Crime can imply many physical, material and psychological harms for a victim (Woods, 2006). A child’s experience of crime is distinguished from that of an adult’s “due to their maturity levels and vulnerability” (Victim Support, 2017). Child grooming is when the perpetrator fosters a relationship with a child to sexually abuse them (NSPCC, 2019). The focus of this policy file will be victims of child sexual abuse (CSA) (under the age of 18 years), in particular, victims of child sex grooming.

The victim of crime has gone from being neglected and marginalised in the criminal justice system (Hoyle and Young 2002 cited in Walklate, 2012) to be the backbone of political discourses on ‘law and order.’ (Walklate, 2012). There are some individuals more deserving of the legitimate status of the ‘ideal victim’ than others (Christie 1986). The ‘ideal victim’ status can be based on the views of; the victim’s vulnerability against the offender, to what extent the victim is blameless, the victim as being unrelated to the offender and the victim as possessing enough power to defend themselves without being a threat to powerful oppositional interests (Christie, 1986). In this policy file, I will argue, the acquirement of the legitimate victim status of child grooming, deserving of help and policy interventionism may be based on the apparent assumptions of the child’s vulnerability and innocence.

The latest official statistics

  • 1 in 3 children have been a victim of sexual abuse by an adult and did not notify anyone about this (Radford et al, 2011).
  • 2,260 (4.4%) of children in England were under the child protection plan; sexual abuse recorded as the first type of abuse (IICSA, 2018).
  • Women were more likely to be victims of sexual abuse by a parent or guardian; 1.5% of the female victims, aged 18-24 experienced this as a child. (, 2016) Bentley et al, 2018
  • More than 63,000 incidences of sexual offences against children in 2016/17 were recorded by the police; 54,846 sexual offences were against children under 18.
  • 15.5 % of those aged 11- 18 years have received a sexual message or a request for a sexual image, girls were more likely than boys to receive such requests. 23.6% of young people had a stranger trying to contact them online.
  • In England recorded offences of sexual grooming increased from 2015-16; 969-1132 sexual grooming offences.
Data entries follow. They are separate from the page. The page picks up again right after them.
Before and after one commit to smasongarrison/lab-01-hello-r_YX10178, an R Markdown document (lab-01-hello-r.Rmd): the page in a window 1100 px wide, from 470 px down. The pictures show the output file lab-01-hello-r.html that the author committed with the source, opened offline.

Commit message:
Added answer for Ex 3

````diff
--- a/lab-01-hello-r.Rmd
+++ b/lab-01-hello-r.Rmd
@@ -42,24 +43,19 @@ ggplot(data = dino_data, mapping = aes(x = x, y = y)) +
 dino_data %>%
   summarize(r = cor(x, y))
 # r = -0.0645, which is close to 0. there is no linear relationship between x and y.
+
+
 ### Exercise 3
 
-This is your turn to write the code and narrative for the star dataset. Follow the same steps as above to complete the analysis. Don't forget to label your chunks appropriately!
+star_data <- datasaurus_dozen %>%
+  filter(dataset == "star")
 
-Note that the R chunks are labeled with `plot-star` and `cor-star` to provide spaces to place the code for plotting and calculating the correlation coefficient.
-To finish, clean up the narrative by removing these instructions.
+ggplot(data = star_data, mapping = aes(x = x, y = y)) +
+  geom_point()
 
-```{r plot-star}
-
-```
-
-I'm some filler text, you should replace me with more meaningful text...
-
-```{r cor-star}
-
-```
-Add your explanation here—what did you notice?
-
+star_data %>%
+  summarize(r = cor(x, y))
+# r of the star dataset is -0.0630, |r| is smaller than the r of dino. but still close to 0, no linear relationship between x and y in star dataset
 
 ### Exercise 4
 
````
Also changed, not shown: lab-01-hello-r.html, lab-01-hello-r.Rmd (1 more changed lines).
In the UK, there has been a general increase in sexual grooming offences since 2010/11.
  • More than 9,000 child sexual offences were recorded by the police to be online; rape, sexual assault and grooming make up online crimes against children (NCPCC, 2019).

The statistics emphasise the true extent of victimisation of CSA remains hidden. Most children do not tell anyone that they have been sexually abused. As a consequence, there is a dark figure of unrecorded crimes of CSA. This means the current image of victims is inaccurate as most offences remain not detected (Maguire and Pointing, 1988).

News media coverage

1. Jimmy Saville [image: bsessed with sex: Jimmy Saville] (Rex, 2014)

Violence is newsworthy and emphasised in the media when both a celebrity and an institutional cover-up is involved (Greer, 2017, p.14). Jimmy Saville was newsworthy. This is because he was a celebrated BBC entertainer who sexually abused and groomed 57 girls and women, and 15 boys while working for the BBC (Watson, 2016). There was an institutional failure in which the BBC, hospitals, schools, the police, and prosecutors allowed this to happen in plain sight (Laville, Addley and Halliday, 2013). The BBC was not seen as culpable by a judge because senior managers were not informed (Watson, 2016).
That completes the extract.